Sabres to request leave of absence from SIJHL
Here we go again.
Local hockey fans hoped the memories of the Borderland Thunder’s disbandment in 2005 were ancient history—but old wounds were re-opened this week with word that the Fort Frances Jr. Sabres have asked for a one-year leave from the SIJHL.
“I hear there are a lot more teams coming in next year, so it should be a lot better,” he added.
No specific reasons were given for the decision, but it likely stems from the current economic climate in Northwestern Ontario coupled with the recent uncertainty in the league following the departures of the Thunder Bay Bearcats and Schreiber Diesels.
The Thunder Bay-based K&A Wolverines joined the circuit last week, but with the Sabres’ decision, the SIJHL is back down to four teams, including the Fort William North Stars, Sioux Lookout Flyers, and Dryden Ice Dogs.
“There’s nothing more to blame than the economy,” SIJHL president Ron Whitehead said yesterday. “There’s nowhere in Northwestern Ontario that isn’t affected.
“It’s very difficult to get sponsors and do anything for that matter,” he added.
Whitehead said news of the Sabres’ plans was unexpected as he hadn’t yet spoken directly with the team’s ownership group.
“It’s just a matter of solidifying [what we have] and moving forward, but every time I try to move forward, I get another bombshell dropped on me,” he lamented.
“I think they [the Sabres] are going to be requesting a leave of absence for one year, as that’s what they said they’d do if they went this route.
“I haven’t had a chance to meet with any of the other owners or anything else, obviously,” Whitehead added. “Until I get a hold of some of the owners and have a meeting, I won’t know what our position is [on the news].”
“It definitely comes as a shock to me,” Sabres’ head coach Wayne Strachan said. “In March I asked to re-negotiate a new three-year deal and it was granted, [and] now today I am looking for work.
“With one year on my current contract remaining, and not knowing what will come of this, it’s definitely frustrating as it will be tough to find work in the hockey world for next season now,” he remarked.
Strachan also said to see what he, fellow staff, and volunteers have worked hard to build crumble in one fell swoop is hard to take right now.
“Something that a lot of people worked so hard to get going and build to what it has become today [is] gone now,” he said. “Hopefully, you will see the team return next season.

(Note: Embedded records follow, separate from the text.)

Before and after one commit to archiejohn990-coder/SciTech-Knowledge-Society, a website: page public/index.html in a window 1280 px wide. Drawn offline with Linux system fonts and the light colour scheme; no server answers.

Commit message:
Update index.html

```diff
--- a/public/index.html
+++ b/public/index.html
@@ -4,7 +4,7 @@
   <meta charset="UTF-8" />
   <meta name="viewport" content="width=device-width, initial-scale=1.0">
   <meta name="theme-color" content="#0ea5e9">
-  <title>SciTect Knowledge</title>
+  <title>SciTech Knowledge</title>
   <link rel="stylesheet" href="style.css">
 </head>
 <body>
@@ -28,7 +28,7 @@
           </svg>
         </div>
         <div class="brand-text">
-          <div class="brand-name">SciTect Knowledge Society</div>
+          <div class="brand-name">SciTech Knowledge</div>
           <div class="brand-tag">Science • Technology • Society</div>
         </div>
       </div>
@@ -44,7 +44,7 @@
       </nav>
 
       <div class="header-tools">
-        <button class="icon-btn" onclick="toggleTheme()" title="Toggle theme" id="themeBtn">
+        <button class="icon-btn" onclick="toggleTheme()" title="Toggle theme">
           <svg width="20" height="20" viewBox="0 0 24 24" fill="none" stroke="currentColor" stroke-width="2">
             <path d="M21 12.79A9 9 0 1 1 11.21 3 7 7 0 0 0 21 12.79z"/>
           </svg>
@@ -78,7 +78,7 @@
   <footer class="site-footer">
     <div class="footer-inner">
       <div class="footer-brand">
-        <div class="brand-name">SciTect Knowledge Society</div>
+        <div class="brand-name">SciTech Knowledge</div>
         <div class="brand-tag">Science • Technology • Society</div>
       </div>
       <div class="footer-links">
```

“I feel bad for our supporters, fans, and mostly for our players who now have to move and prove themselves somewhere else,” Strachan added.
“I will do whatever it takes for the players on the Sabres’ roster to find and be happy playing elsewhere in junior hockey.”